→ **Data**:
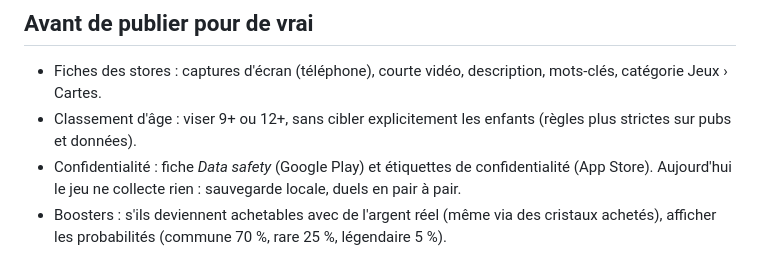
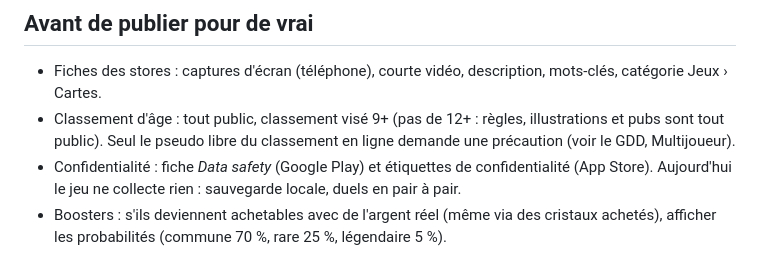
Before and after one commit to zed69000/BattleCards, a Markdown page: STORES.md, the part around the change. Rendered like a GitHub page.

Commit message:
Fiche Play : 20 adversaires dont 5 boss, ce qui compte en partie se gagne en jouant ; classement visé 9+
Co-Authored-By: Claude Opus 5.5 <noreply@anthropic.com>

```diff
--- a/STORES.md
+++ b/STORES.md
@@ -60,7 +60,8 @@ Les builds se lancent à la main (**Start new build**, choisir le workflow et la
 ## Avant de publier pour de vrai
 
 - Fiches des stores : captures d'écran (téléphone), courte vidéo, description, mots-clés, catégorie Jeux › Cartes.
-- Classement d'âge : viser 9+ ou 12+, sans cibler explicitement les enfants (règles plus strictes sur pubs et données).
+- Classement d'âge : tout public, classement visé 9+ (pas de 12+ : règles, illustrations et pubs sont tout public).
+  Seul le pseudo libre du classement en ligne demande une précaution (voir le GDD, Multijoueur).
 - Confidentialité : fiche *Data safety* (Google Play) et étiquettes de confidentialité (App Store). Aujourd'hui le jeu ne
   collecte rien : sauvegarde locale, duels en pair à pair.
 - Boosters : s'ils deviennent achetables avec de l'argent réel (même via des cristaux achetés), afficher les
```
Also changed, not shown: store/fiche-play.md (+4 -4 lines).
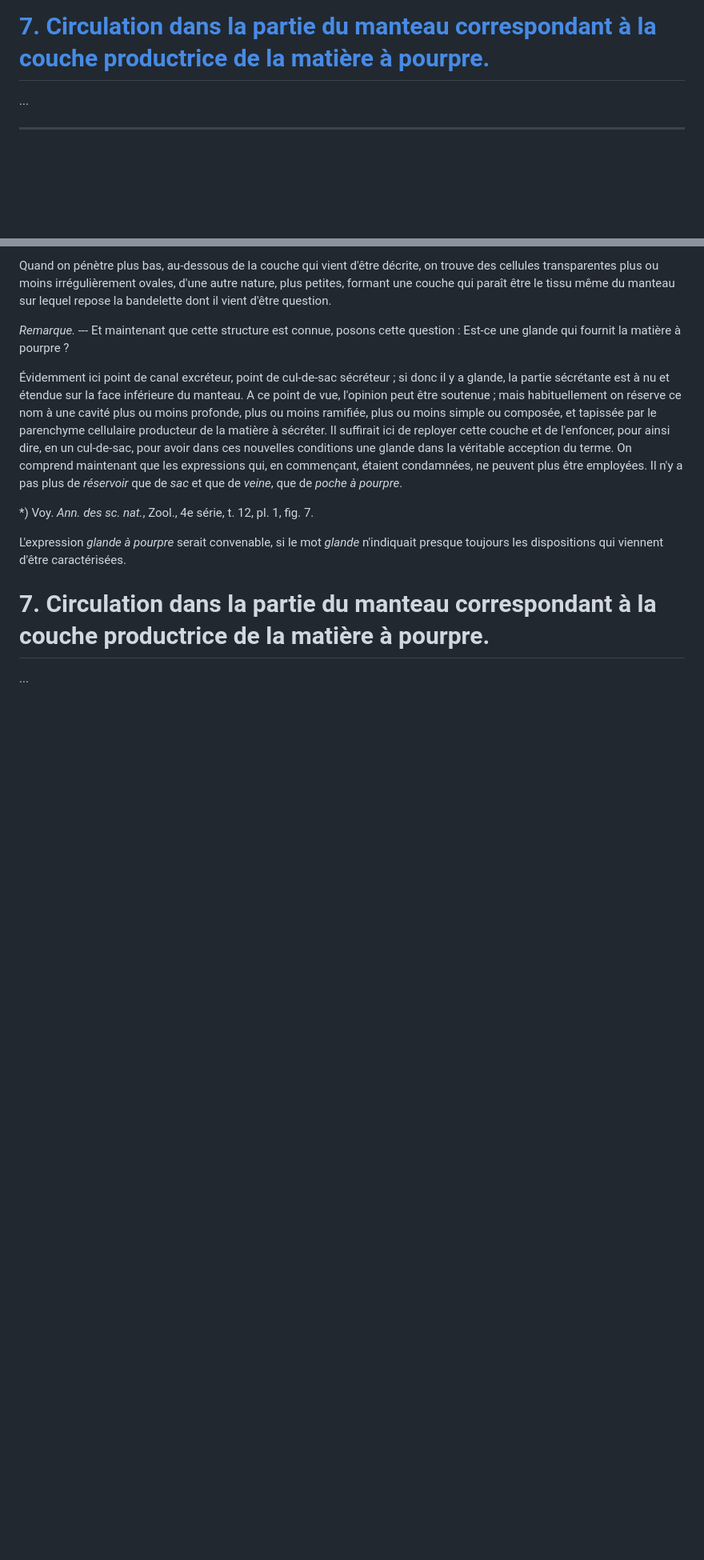
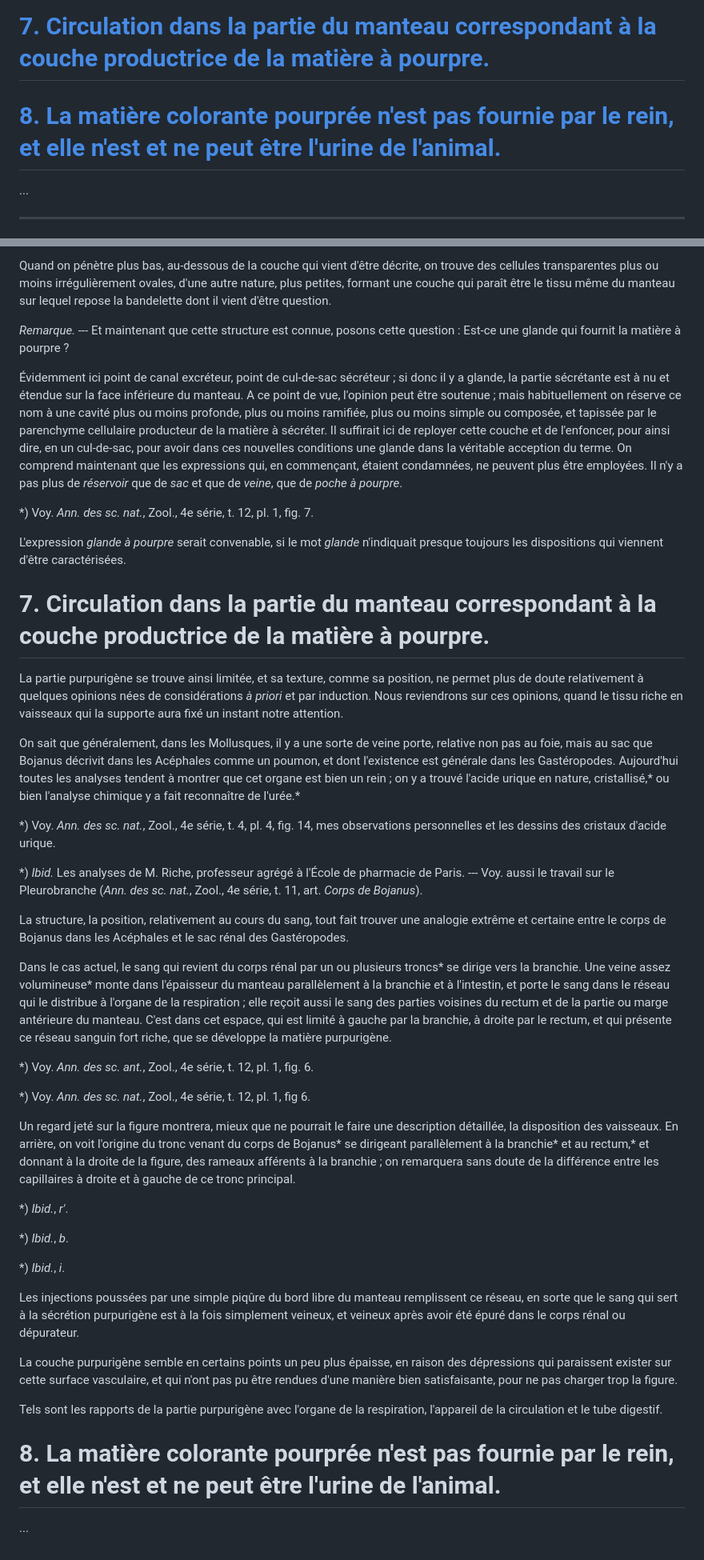
Before and after one commit to solaranamnesis/henri-de-lacaze-duthiers, a Markdown page: mémoire-sur-la-pourpre/full-text-french.md, 2 parts joined by grey strips. Shown at 80% size. GitHub-like rendering; blank space fills up the shorter version.

```diff
--- a/mémoire-sur-la-pourpre/full-text-french.md
+++ b/mémoire-sur-la-pourpre/full-text-french.md
@@ -17,6 +17,8 @@
 # [6\. Quelle est la structure intime de la partie purpurigène.](#6-quelle-est-la-structure-intime-de-la-partie-purpurigène-1)
 
 # [7\. Circulation dans la partie du manteau correspondant à la couche productrice de la matière à pourpre.](#7-circulation-dans-la-partie-du-manteau-correspondant-à-la-couche-productrice-de-la-matière-à-pourpre-1)
+
+# [8\. La matière colorante pourprée n'est pas fournie par le rein, et elle n'est et ne peut être l'urine de l'animal.]()
 
 ...
 
@@ -494,4 +496,36 @@ L'expression _glande à pourpre_ serait convenable, si le mot _glande_ n'indiqua
 
 # 7\. Circulation dans la partie du manteau correspondant à la couche productrice de la matière à pourpre.
 
+La partie purpurigène se trouve ainsi limitée, et sa texture, comme sa position, ne permet plus de doute relativement à quelques opinions nées de considérations _à priori_ et par induction. Nous reviendrons sur ces opinions, quand le tissu riche en vaisseaux qui la supporte aura fixé un instant notre attention.
+
+On sait que généralement, dans les Mollusques, il y a une sorte de veine porte, relative non pas au foie, mais au sac que Bojanus décrivit dans les Acéphales comme un poumon, et dont l'existence est générale dans les Gastéropodes. Aujourd'hui toutes les analyses tendent à montrer que cet organe est bien un rein ; on y a trouvé l'acide urique en nature, cristallisé,* ou bien l'analyse chimique y a fait reconnaître de l'urée.*
+
+*) Voy. _Ann. des sc. nat._, Zool., 4e série, t. 4, pl. 4, fig. 14, mes observations personnelles et les dessins des cristaux d'acide urique.
+
+*) _Ibid._ Les analyses de M. Riche, professeur agrégé à l'École de pharmacie de Paris. --- Voy. aussi le travail sur le Pleurobranche (_Ann. des sc. nat._, Zool., 4e série, t. 11, art. _Corps de Bojanus_).
+
+La structure, la position, relativement au cours du sang, tout fait trouver une analogie extrême et certaine entre le corps de Bojanus dans les Acéphales et le sac rénal des Gastéropodes.
+
+Dans le cas actuel, le sang qui revient du corps rénal par un ou plusieurs troncs* se dirige vers la branchie. Une veine assez volumineuse* monte dans l'épaisseur du manteau parallèlement à la branchie et à l'intestin, et porte le sang dans le réseau qui le distribue à l'organe de la respiration ; elle reçoit aussi le sang des parties voisines du rectum et de la partie ou marge antérieure du manteau. C'est dans cet espace, qui est limité à gauche par la branchie, à droite par le rectum, et qui présente ce réseau sanguin fort riche, que se développe la matière purpurigène.
+
+*) Voy. _Ann. des sc. ant._, Zool., 4e série, t. 12, pl. 1, fig. 6.
+
+*) Voy. _Ann. des sc. nat._, Zool., 4e série, t. 12, pl. 1, fig 6.
+
+Un regard jeté sur la figure montrera, mieux que ne pourrait le faire une description détaillée, la disposition des vaisseaux. En arrière, on voit l'origine du tronc venant du corps de Bojanus* se dirigeant parallèlement à la branchie* et au rectum,* et donnant à la droite de la figure, des rameaux afférents à la branchie ; on remarquera sans doute de la différence entre les capillaires à droite et à gauche de ce tronc principal.
+
+*) _Ibid._, _r'_.
+
+*) _Ibid._, _b_.
+
+*) _Ibid._, _i_.
+
+Les injections poussées par une simple piqûre du bord libre du manteau remplissent ce réseau, en sorte que le sang qui sert à la sécrétion purpurigène est à la fois simplement veineux, et veineux après avoir été épuré dans le corps rénal ou dépurateur.
+
+La couche purpurigène semble en certains points un peu plus épaisse, en raison des dépressions qui paraissent exister sur cette surface vasculaire, et qui n'ont pas pu être rendues d'une manière bien satisfaisante, pour ne pas charger trop la figure.
+
+Tels sont les rapports de la partie purpurigène avec l'organe de la respiration, l'appareil de la circulation et le tube digestif.
+
+# 8\. La matière colorante pourprée n'est pas fournie par le rein, et elle n'est et ne peut être l'urine de l'animal.
+
 ...
```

→ **Your instructions**: All of the entries above are to be restated word for word, minus the images.

→ **Answer to the problem**:
Before and after one commit to zed69000/BattleCards, a Markdown page: STORES.md, the part around the change. Rendered like a GitHub page.

Commit message:
Fiche Play : 20 adversaires dont 5 boss, ce qui compte en partie se gagne en jouant ; classement visé 9+
Co-Authored-By: Claude Opus 5.5 <noreply@anthropic.com>

```diff
--- a/STORES.md
+++ b/STORES.md
@@ -60,7 +60,8 @@ Les builds se lancent à la main (**Start new build**, choisir le workflow et la
 ## Avant de publier pour de vrai
 
 - Fiches des stores : captures d'écran (téléphone), courte vidéo, description, mots-clés, catégorie Jeux › Cartes.
-- Classement d'âge : viser 9+ ou 12+, sans cibler explicitement les enfants (règles plus strictes sur pubs et données).
+- Classement d'âge : tout public, classement visé 9+ (pas de 12+ : règles, illustrations et pubs sont tout public).
+  Seul le pseudo libre du classement en ligne demande une précaution (voir le GDD, Multijoueur).
 - Confidentialité : fiche *Data safety* (Google Play) et étiquettes de confidentialité (App Store). Aujourd'hui le jeu ne
   collecte rien : sauvegarde locale, duels en pair à pair.
 - Boosters : s'ils deviennent achetables avec de l'argent réel (même via des cristaux achetés), afficher les
```
Also changed, not shown: store/fiche-play.md (+4 -4 lines).
Before and after one commit to solaranamnesis/henri-de-lacaze-duthiers, a Markdown page: mémoire-sur-la-pourpre/full-text-french.md, 2 parts joined by grey strips. Shown at 80% size. GitHub-like rendering; blank space fills up the shorter version.

```diff
--- a/mémoire-sur-la-pourpre/full-text-french.md
+++ b/mémoire-sur-la-pourpre/full-text-french.md
@@ -17,6 +17,8 @@
 # [6\. Quelle est la structure intime de la partie purpurigène.](#6-quelle-est-la-structure-intime-de-la-partie-purpurigène-1)
 
 # [7\. Circulation dans la partie du manteau correspondant à la couche productrice de la matière à pourpre.](#7-circulation-dans-la-partie-du-manteau-correspondant-à-la-couche-productrice-de-la-matière-à-pourpre-1)
+
+# [8\. La matière colorante pourprée n'est pas fournie par le rein, et elle n'est et ne peut être l'urine de l'animal.]()
 
 ...
 
@@ -494,4 +496,36 @@ L'expression _glande à pourpre_ serait convenable, si le mot _glande_ n'indiqua
 
 # 7\. Circulation dans la partie du manteau correspondant à la couche productrice de la matière à pourpre.
 
+La partie purpurigène se trouve ainsi limitée, et sa texture, comme sa position, ne permet plus de doute relativement à quelques opinions nées de considérations _à priori_ et par induction. Nous reviendrons sur ces opinions, quand le tissu riche en vaisseaux qui la supporte aura fixé un instant notre attention.
+
+On sait que généralement, dans les Mollusques, il y a une sorte de veine porte, relative non pas au foie, mais au sac que Bojanus décrivit dans les Acéphales comme un poumon, et dont l'existence est générale dans les Gastéropodes. Aujourd'hui toutes les analyses tendent à montrer que cet organe est bien un rein ; on y a trouvé l'acide urique en nature, cristallisé,* ou bien l'analyse chimique y a fait reconnaître de l'urée.*
+
+*) Voy. _Ann. des sc. nat._, Zool., 4e série, t. 4, pl. 4, fig. 14, mes observations personnelles et les dessins des cristaux d'acide urique.
+
+*) _Ibid._ Les analyses de M. Riche, professeur agrégé à l'École de pharmacie de Paris. --- Voy. aussi le travail sur le Pleurobranche (_Ann. des sc. nat._, Zool., 4e série, t. 11, art. _Corps de Bojanus_).
+
+La structure, la position, relativement au cours du sang, tout fait trouver une analogie extrême et certaine entre le corps de Bojanus dans les Acéphales et le sac rénal des Gastéropodes.
+
+Dans le cas actuel, le sang qui revient du corps rénal par un ou plusieurs troncs* se dirige vers la branchie. Une veine assez volumineuse* monte dans l'épaisseur du manteau parallèlement à la branchie et à l'intestin, et porte le sang dans le réseau qui le distribue à l'organe de la respiration ; elle reçoit aussi le sang des parties voisines du rectum et de la partie ou marge antérieure du manteau. C'est dans cet espace, qui est limité à gauche par la branchie, à droite par le rectum, et qui présente ce réseau sanguin fort riche, que se développe la matière purpurigène.
+
+*) Voy. _Ann. des sc. ant._, Zool., 4e série, t. 12, pl. 1, fig. 6.
+
+*) Voy. _Ann. des sc. nat._, Zool., 4e série, t. 12, pl. 1, fig 6.
+
+Un regard jeté sur la figure montrera, mieux que ne pourrait le faire une description détaillée, la disposition des vaisseaux. En arrière, on voit l'origine du tronc venant du corps de Bojanus* se dirigeant parallèlement à la branchie* et au rectum,* et donnant à la droite de la figure, des rameaux afférents à la branchie ; on remarquera sans doute de la différence entre les capillaires à droite et à gauche de ce tronc principal.
+
+*) _Ibid._, _r'_.
+
+*) _Ibid._, _b_.
+
+*) _Ibid._, _i_.
+
+Les injections poussées par une simple piqûre du bord libre du manteau remplissent ce réseau, en sorte que le sang qui sert à la sécrétion purpurigène est à la fois simplement veineux, et veineux après avoir été épuré dans le corps rénal ou dépurateur.
+
+La couche purpurigène semble en certains points un peu plus épaisse, en raison des dépressions qui paraissent exister sur cette surface vasculaire, et qui n'ont pas pu être rendues d'une manière bien satisfaisante, pour ne pas charger trop la figure.
+
+Tels sont les rapports de la partie purpurigène avec l'organe de la respiration, l'appareil de la circulation et le tube digestif.
+
+# 8\. La matière colorante pourprée n'est pas fournie par le rein, et elle n'est et ne peut être l'urine de l'animal.
+
 ...
```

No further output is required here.